Segment Start: Data excerpts

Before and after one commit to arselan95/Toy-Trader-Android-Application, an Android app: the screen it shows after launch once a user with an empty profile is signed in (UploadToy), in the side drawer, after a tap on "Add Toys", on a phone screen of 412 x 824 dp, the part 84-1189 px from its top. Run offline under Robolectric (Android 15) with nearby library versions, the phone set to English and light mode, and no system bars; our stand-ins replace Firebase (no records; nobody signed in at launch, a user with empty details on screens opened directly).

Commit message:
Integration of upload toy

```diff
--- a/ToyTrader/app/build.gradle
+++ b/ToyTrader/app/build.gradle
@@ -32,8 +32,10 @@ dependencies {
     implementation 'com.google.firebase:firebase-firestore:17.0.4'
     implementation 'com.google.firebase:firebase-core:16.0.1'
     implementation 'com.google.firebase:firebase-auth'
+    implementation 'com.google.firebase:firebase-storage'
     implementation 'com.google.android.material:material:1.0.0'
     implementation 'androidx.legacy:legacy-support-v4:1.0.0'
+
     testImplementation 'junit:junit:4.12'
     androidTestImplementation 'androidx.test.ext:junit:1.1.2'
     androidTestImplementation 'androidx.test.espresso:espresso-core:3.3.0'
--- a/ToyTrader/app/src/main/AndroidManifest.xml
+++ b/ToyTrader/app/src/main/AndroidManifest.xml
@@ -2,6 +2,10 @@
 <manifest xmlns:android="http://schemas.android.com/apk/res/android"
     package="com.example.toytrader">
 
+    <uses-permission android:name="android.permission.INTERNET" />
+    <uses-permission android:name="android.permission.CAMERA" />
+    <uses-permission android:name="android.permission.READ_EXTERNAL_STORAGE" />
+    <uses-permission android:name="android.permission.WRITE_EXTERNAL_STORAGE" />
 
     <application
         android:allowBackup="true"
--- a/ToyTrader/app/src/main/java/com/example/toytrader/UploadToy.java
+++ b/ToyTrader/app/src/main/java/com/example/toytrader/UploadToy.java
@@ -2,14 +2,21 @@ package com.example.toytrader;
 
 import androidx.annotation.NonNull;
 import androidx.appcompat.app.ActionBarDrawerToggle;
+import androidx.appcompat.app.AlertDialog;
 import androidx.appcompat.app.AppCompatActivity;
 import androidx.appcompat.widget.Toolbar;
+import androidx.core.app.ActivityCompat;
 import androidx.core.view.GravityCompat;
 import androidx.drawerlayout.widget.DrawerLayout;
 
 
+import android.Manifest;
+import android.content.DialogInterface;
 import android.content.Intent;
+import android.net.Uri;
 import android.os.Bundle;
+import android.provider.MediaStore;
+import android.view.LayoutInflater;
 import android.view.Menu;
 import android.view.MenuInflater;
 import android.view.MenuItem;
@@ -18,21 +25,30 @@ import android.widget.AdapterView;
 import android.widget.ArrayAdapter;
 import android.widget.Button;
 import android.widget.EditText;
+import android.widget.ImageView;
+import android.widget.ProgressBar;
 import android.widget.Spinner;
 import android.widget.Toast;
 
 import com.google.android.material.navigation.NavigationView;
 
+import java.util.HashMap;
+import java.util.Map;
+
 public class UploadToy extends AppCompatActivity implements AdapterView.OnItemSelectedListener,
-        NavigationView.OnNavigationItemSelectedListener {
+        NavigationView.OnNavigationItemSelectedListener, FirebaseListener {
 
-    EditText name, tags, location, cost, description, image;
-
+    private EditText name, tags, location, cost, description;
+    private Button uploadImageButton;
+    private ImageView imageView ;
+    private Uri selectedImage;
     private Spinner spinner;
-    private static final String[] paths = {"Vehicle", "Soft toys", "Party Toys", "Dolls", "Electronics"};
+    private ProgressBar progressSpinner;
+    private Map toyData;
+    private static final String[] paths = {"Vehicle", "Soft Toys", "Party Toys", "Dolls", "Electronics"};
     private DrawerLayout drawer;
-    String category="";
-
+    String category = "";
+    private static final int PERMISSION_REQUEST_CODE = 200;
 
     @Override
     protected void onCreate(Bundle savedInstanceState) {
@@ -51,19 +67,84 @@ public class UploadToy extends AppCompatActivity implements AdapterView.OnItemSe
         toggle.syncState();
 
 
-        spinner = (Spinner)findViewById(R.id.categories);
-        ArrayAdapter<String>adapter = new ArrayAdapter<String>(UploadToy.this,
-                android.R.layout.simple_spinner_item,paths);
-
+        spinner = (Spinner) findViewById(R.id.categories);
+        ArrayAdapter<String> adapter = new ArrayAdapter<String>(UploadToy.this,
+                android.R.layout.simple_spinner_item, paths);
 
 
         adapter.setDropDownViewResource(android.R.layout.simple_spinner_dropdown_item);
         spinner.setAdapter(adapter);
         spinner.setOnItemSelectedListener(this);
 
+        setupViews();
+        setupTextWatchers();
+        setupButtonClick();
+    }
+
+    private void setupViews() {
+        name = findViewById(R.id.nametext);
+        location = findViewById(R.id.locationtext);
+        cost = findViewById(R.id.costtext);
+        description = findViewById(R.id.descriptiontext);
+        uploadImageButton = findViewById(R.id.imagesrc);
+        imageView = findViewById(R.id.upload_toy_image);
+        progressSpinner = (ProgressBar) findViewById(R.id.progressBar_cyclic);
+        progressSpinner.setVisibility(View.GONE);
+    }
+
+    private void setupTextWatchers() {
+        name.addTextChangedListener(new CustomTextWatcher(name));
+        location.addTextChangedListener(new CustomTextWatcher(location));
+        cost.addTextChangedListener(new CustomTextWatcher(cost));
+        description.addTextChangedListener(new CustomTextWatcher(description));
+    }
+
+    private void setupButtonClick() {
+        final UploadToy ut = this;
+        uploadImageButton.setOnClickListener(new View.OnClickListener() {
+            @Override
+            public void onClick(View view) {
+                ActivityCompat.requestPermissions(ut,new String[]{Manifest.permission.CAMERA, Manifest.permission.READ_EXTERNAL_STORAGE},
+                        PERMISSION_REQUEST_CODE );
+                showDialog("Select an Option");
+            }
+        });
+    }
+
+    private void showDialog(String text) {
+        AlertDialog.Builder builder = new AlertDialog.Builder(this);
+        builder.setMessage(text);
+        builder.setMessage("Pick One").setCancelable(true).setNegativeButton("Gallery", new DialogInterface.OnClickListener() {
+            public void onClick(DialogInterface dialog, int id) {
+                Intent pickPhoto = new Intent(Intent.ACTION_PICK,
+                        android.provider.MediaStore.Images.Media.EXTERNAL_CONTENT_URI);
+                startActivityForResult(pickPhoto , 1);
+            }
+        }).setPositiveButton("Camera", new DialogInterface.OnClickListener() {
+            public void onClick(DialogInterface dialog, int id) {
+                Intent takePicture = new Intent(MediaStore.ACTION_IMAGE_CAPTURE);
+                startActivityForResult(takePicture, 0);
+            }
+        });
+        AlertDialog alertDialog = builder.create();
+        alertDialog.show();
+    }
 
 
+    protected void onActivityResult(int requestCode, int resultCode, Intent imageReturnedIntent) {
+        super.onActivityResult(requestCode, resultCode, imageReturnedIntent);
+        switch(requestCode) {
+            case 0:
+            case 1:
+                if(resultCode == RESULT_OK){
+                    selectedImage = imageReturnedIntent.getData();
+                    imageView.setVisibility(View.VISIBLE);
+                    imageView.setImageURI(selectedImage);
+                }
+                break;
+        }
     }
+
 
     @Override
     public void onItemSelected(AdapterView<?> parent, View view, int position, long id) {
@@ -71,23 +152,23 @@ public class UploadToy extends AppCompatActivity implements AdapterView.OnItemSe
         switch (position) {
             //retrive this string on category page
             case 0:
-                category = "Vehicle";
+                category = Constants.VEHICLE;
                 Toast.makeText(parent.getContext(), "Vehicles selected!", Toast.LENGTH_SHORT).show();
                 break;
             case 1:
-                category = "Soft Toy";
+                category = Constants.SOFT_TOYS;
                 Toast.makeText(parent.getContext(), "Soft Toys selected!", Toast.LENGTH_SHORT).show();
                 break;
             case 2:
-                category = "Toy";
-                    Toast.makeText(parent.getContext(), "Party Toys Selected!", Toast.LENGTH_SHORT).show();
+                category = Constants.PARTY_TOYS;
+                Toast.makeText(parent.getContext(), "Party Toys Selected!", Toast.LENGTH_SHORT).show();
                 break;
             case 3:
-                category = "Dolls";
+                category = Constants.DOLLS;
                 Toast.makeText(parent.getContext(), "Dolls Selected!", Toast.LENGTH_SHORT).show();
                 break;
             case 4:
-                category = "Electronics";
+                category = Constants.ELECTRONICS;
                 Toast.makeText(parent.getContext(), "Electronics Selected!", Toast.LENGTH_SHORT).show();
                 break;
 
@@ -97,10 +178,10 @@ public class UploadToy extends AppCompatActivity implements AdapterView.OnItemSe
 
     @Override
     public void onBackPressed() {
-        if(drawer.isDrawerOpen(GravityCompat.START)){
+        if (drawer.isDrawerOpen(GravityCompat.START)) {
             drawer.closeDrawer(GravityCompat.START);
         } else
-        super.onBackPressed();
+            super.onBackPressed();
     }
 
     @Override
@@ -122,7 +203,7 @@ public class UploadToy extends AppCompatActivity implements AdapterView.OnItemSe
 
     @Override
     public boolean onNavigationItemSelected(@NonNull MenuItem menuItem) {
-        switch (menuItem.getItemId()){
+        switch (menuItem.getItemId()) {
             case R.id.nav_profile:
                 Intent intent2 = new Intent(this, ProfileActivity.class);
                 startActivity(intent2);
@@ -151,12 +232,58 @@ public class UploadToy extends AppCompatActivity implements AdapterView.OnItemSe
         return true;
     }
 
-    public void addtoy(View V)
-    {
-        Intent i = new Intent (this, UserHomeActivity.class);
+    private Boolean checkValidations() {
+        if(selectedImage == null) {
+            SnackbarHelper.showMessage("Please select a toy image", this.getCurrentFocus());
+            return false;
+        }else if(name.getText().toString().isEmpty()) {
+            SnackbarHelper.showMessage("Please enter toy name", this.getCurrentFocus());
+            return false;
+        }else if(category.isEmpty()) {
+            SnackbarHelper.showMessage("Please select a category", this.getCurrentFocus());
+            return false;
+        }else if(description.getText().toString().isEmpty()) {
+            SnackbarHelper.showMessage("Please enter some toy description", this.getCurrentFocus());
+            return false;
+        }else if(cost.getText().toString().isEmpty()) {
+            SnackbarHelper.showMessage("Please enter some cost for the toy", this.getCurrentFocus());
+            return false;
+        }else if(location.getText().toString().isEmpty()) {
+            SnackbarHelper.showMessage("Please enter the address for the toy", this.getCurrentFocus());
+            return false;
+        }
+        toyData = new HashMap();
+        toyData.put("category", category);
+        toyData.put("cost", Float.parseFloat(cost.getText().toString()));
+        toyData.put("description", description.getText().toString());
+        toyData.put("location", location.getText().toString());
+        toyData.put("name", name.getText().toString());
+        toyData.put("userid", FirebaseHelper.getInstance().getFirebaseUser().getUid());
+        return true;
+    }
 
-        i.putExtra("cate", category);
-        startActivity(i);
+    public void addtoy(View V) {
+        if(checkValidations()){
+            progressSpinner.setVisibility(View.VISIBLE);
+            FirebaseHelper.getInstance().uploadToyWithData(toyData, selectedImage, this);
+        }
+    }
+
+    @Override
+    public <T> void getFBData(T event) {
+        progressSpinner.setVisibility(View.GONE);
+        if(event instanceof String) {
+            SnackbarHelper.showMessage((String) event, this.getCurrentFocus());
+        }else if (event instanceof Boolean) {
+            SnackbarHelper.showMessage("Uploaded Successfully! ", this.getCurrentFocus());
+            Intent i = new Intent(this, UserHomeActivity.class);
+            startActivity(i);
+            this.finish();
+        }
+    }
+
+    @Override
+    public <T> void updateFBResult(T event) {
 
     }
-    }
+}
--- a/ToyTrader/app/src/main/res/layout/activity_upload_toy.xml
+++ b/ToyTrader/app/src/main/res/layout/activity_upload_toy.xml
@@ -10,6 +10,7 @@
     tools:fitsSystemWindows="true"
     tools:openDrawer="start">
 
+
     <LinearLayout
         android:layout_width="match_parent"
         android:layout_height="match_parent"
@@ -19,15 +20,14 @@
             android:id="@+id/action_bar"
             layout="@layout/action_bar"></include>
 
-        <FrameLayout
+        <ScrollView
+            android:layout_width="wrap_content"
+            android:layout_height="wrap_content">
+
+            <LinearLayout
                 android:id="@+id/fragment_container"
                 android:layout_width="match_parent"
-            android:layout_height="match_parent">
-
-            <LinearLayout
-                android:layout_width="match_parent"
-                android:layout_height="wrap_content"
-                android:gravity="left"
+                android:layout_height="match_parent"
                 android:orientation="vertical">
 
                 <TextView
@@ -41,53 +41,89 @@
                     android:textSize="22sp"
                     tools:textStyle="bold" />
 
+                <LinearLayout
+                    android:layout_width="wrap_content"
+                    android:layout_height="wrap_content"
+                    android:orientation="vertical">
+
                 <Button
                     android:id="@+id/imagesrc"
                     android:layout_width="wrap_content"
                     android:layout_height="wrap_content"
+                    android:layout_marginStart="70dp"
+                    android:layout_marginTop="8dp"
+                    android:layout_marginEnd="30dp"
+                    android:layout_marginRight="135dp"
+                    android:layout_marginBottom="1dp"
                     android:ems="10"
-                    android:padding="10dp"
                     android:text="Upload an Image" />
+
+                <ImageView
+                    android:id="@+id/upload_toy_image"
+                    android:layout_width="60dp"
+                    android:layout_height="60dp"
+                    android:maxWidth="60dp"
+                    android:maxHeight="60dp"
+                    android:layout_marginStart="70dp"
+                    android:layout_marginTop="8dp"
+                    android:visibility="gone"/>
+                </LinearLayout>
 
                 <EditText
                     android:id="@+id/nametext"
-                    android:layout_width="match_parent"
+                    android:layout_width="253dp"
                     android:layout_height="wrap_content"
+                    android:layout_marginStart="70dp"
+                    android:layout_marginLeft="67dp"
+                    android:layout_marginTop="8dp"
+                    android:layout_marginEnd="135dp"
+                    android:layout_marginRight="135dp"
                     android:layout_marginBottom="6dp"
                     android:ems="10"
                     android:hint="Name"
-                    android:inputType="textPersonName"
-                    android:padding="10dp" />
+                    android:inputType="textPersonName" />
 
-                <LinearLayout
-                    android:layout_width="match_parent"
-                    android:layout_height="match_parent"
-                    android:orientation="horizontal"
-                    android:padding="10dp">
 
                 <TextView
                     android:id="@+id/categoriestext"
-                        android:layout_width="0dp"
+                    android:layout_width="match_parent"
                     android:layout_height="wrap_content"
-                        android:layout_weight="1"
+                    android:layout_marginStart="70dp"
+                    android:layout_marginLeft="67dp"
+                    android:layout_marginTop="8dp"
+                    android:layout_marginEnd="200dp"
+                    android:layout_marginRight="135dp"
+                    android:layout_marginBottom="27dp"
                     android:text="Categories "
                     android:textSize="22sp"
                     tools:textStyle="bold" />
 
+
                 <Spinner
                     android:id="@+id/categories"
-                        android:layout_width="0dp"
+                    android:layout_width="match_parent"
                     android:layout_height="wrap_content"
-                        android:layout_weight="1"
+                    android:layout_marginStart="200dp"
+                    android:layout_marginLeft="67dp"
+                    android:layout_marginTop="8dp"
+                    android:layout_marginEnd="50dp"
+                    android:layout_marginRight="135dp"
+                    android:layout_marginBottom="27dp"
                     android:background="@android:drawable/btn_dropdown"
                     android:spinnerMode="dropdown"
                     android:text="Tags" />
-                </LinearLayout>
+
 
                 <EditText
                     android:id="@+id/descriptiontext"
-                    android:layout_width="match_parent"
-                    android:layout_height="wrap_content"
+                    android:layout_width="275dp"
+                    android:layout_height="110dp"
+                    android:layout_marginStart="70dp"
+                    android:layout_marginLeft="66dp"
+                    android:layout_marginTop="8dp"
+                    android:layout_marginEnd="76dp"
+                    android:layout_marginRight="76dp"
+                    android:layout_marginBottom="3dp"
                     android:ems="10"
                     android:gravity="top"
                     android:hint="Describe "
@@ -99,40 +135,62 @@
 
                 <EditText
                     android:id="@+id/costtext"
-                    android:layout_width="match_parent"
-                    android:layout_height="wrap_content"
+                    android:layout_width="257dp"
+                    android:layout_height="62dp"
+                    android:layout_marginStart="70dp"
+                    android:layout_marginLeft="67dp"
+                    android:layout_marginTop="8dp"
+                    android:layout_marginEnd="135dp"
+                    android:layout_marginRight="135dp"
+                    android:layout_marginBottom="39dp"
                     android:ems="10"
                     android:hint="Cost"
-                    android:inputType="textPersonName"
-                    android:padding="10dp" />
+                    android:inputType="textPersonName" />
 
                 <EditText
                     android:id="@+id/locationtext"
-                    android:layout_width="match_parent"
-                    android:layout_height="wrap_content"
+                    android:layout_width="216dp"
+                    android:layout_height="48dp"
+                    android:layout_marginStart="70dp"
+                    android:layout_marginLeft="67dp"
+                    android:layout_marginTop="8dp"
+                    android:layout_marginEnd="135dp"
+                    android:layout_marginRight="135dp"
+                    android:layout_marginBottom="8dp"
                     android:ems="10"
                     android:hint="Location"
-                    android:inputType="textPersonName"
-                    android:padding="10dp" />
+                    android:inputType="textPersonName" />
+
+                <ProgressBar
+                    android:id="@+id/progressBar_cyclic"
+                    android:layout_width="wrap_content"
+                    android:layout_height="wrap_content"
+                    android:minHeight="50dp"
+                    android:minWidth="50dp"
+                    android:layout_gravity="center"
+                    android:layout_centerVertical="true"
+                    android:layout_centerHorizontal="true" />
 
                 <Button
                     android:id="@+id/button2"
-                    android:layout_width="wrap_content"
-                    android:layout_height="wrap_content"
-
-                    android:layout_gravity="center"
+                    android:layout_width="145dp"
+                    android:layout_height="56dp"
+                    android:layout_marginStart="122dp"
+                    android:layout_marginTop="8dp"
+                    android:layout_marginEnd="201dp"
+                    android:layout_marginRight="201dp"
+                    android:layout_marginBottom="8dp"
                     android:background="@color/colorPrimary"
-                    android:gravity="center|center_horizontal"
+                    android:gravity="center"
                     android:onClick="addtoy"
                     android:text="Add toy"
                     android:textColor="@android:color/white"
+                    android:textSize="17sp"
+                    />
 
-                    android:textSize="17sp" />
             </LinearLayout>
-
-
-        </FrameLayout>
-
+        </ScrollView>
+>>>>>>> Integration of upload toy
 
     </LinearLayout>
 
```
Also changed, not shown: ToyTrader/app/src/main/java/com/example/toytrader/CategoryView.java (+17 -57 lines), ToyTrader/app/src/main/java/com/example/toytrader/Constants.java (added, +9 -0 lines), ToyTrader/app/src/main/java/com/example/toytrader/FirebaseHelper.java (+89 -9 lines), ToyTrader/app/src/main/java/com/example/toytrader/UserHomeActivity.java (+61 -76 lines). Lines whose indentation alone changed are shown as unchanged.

Segment End: Data excerpts

Exercise description »
The answer is a count and nothing more: lines above that contain "androidx".

Solved exercise »
11